WHAT NEEDS TO BE DONE: Each line in the data holding "http" should be listed.

INPUT RECORDS:
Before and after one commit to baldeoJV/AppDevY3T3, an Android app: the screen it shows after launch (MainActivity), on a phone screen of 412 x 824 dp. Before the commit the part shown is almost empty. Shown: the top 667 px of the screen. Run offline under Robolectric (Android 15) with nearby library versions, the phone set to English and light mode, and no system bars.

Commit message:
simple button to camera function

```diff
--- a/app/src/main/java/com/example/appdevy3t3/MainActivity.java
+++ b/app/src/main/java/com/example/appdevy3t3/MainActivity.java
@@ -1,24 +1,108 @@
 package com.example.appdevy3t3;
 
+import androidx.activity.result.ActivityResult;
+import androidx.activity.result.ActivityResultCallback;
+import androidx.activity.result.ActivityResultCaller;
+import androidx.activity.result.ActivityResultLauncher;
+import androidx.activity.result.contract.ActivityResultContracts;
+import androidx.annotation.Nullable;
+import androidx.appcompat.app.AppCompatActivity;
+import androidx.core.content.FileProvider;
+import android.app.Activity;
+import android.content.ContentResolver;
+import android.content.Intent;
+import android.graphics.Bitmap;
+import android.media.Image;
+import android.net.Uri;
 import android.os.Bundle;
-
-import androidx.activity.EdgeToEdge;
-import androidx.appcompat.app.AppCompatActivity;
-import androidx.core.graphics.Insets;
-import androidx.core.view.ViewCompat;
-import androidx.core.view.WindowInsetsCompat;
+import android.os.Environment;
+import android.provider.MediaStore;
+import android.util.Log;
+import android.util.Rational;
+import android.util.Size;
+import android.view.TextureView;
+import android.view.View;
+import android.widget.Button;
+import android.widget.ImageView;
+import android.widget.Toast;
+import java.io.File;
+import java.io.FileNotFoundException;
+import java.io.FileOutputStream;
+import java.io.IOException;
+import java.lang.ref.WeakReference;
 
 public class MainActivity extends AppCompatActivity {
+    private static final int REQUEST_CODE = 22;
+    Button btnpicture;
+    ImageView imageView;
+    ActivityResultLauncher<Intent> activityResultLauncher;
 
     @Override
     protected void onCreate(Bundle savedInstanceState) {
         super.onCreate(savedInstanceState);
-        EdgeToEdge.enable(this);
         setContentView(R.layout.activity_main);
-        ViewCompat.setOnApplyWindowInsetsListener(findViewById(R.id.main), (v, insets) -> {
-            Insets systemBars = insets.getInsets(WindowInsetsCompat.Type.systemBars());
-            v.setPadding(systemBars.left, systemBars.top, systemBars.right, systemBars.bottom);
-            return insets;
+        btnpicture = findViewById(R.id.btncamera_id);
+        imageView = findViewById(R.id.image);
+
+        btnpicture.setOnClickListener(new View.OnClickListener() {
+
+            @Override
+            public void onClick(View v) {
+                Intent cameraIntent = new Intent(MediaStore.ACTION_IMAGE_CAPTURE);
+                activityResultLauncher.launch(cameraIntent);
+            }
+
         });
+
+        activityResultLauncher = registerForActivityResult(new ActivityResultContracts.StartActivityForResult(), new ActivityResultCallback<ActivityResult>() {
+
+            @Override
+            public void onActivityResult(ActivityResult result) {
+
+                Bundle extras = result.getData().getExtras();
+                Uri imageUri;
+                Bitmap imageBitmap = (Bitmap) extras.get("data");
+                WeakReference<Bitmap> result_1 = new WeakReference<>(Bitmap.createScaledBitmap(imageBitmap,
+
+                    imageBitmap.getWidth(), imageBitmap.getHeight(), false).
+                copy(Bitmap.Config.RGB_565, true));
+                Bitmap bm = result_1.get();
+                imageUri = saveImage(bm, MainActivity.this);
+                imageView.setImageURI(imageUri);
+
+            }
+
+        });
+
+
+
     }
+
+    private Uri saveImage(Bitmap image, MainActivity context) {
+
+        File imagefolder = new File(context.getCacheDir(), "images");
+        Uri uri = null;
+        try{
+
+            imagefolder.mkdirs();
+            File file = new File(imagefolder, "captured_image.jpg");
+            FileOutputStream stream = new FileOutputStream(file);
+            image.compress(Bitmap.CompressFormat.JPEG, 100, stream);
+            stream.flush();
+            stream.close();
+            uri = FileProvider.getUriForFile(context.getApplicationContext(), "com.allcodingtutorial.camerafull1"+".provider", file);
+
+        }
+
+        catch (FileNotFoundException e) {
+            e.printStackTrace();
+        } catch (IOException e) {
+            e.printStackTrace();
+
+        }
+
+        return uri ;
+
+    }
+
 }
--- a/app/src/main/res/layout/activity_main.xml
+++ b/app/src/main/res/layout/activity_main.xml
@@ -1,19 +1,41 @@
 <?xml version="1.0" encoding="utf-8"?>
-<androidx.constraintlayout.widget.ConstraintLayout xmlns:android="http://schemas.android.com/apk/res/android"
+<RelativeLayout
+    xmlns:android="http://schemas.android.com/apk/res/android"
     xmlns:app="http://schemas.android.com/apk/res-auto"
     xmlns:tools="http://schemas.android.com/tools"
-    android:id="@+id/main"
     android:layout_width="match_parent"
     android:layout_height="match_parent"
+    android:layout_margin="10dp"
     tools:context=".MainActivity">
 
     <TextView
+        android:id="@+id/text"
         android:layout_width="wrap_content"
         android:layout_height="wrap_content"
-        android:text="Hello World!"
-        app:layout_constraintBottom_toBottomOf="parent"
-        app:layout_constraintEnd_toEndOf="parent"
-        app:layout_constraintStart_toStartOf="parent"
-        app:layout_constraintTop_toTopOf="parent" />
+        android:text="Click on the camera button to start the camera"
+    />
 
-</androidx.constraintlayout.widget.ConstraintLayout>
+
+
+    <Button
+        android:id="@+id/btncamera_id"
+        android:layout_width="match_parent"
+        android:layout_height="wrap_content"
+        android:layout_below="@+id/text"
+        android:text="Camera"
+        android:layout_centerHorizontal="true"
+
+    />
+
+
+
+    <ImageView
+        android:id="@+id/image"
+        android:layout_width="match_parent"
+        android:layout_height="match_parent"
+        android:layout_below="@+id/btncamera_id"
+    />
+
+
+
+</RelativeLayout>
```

SOLUTION TO THIS EXERCISE:
-<androidx.constraintlayout.widget.ConstraintLayout xmlns:android="http://schemas.android.com/apk/res/android"
+    xmlns:android="http://schemas.android.com/apk/res/android"
     xmlns:app="http://schemas.android.com/apk/res-auto"
     xmlns:tools="http://schemas.android.com/tools"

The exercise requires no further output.